# EXERCISE DATA
════════
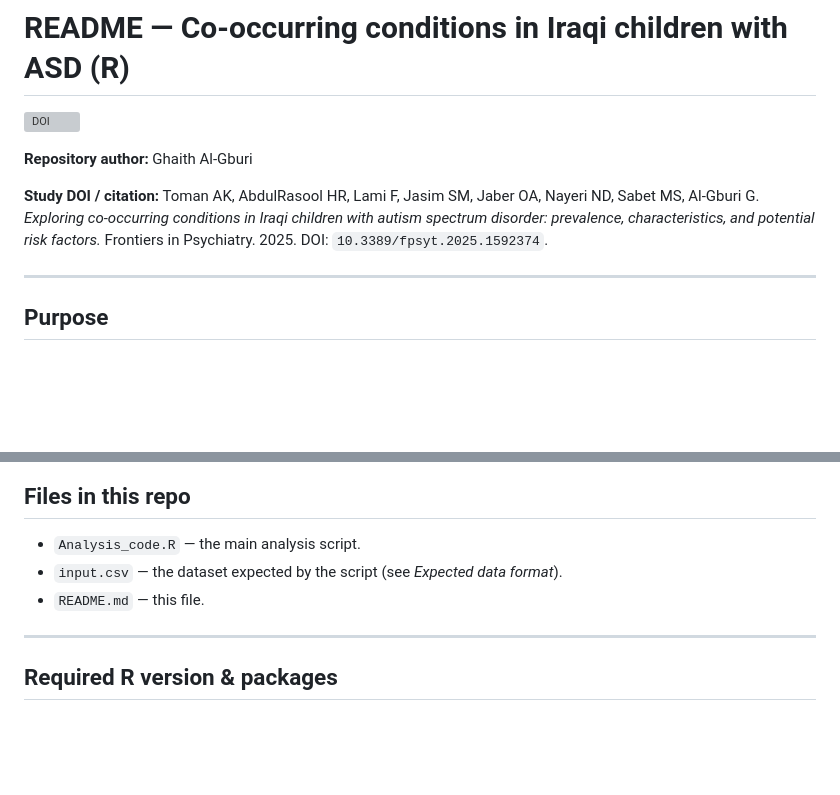
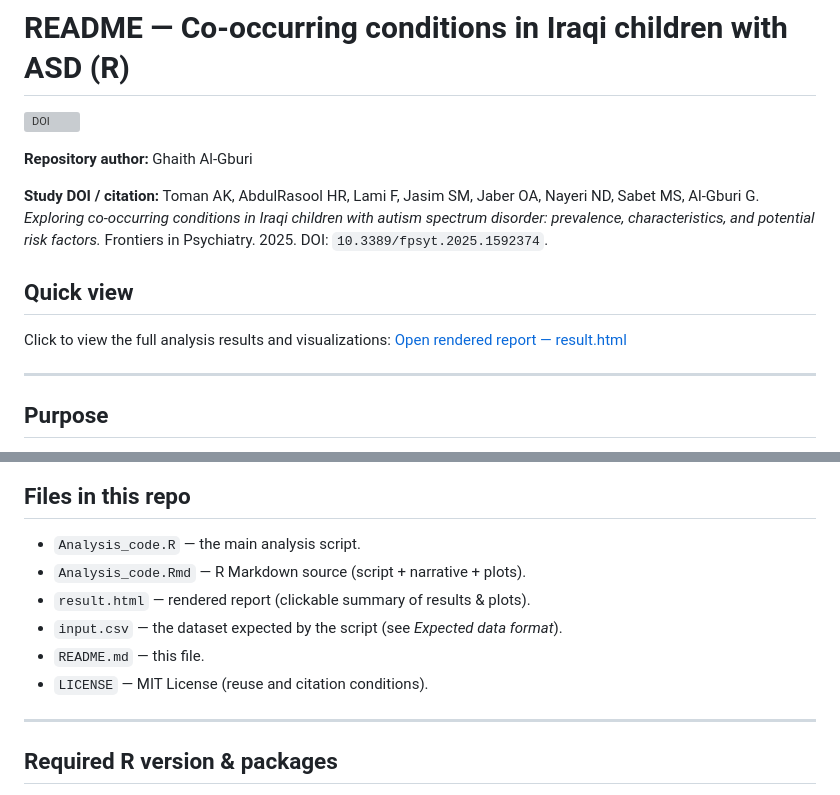
Before and after one commit to GhaithAl-Gburi/ASD-Comorbidity, a Markdown page: README.md, 2 parts joined by grey strips. Rendered like a GitHub page; blank space fills up the shorter version; grey boxes are pictures that could not be loaded.

```diff
--- a/README.md
+++ b/README.md
@@ -5,6 +5,10 @@
 **Repository author:** Ghaith Al‑Gburi
 
 **Study DOI / citation:** Toman AK, AbdulRasool HR, Lami F, Jasim SM, Jaber OA, Nayeri ND, Sabet MS, Al‑Gburi G. *Exploring co‑occurring conditions in Iraqi children with autism spectrum disorder: prevalence, characteristics, and potential risk factors.* Frontiers in Psychiatry. 2025. DOI: `10.3389/fpsyt.2025.1592374`.
+
+## Quick view
+Click to view the full analysis results and visualizations:
+[Open rendered report — result.html](https://rawcdn.githack.com/GhaithAl-Gburi/ASD-Comorbidity/main/result.html)
 
 ---
 
@@ -17,8 +21,11 @@ This repository contains `Analysis_code.R` — an R script used to analyse co‑
 
 ## Files in this repo
 - `Analysis_code.R` — the main analysis script.
+- `Analysis_code.Rmd` — R Markdown source (script + narrative + plots).
+- `result.html` — rendered report (clickable summary of results & plots).
 - `input.csv` — the dataset expected by the script (see *Expected data format*).
 - `README.md` — this file.
+- `LICENSE` — MIT License (reuse and citation conditions).
 
 ---
 
```
Also changed, not shown: other parts of README.md (+1 -1 lines).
════════
# AIM OF THE EXERCISE
Repeat every entry above exactly; images stay out of the copy.

# OUTPUT FOR THIS EXERCISE
Before and after one commit to GhaithAl-Gburi/ASD-Comorbidity, a Markdown page: README.md, 2 parts joined by grey strips. Rendered like a GitHub page; blank space fills up the shorter version; grey boxes are pictures that could not be loaded.

```diff
--- a/README.md
+++ b/README.md
@@ -5,6 +5,10 @@
 **Repository author:** Ghaith Al‑Gburi
 
 **Study DOI / citation:** Toman AK, AbdulRasool HR, Lami F, Jasim SM, Jaber OA, Nayeri ND, Sabet MS, Al‑Gburi G. *Exploring co‑occurring conditions in Iraqi children with autism spectrum disorder: prevalence, characteristics, and potential risk factors.* Frontiers in Psychiatry. 2025. DOI: `10.3389/fpsyt.2025.1592374`.
+
+## Quick view
+Click to view the full analysis results and visualizations:
+[Open rendered report — result.html](https://rawcdn.githack.com/GhaithAl-Gburi/ASD-Comorbidity/main/result.html)
 
 ---
 
@@ -17,8 +21,11 @@ This repository contains `Analysis_code.R` — an R script used to analyse co‑
 
 ## Files in this repo
 - `Analysis_code.R` — the main analysis script.
+- `Analysis_code.Rmd` — R Markdown source (script + narrative + plots).
+- `result.html` — rendered report (clickable summary of results & plots).
 - `input.csv` — the dataset expected by the script (see *Expected data format*).
 - `README.md` — this file.
+- `LICENSE` — MIT License (reuse and citation conditions).
 
 ---
 
```
Also changed, not shown: other parts of README.md (+1 -1 lines).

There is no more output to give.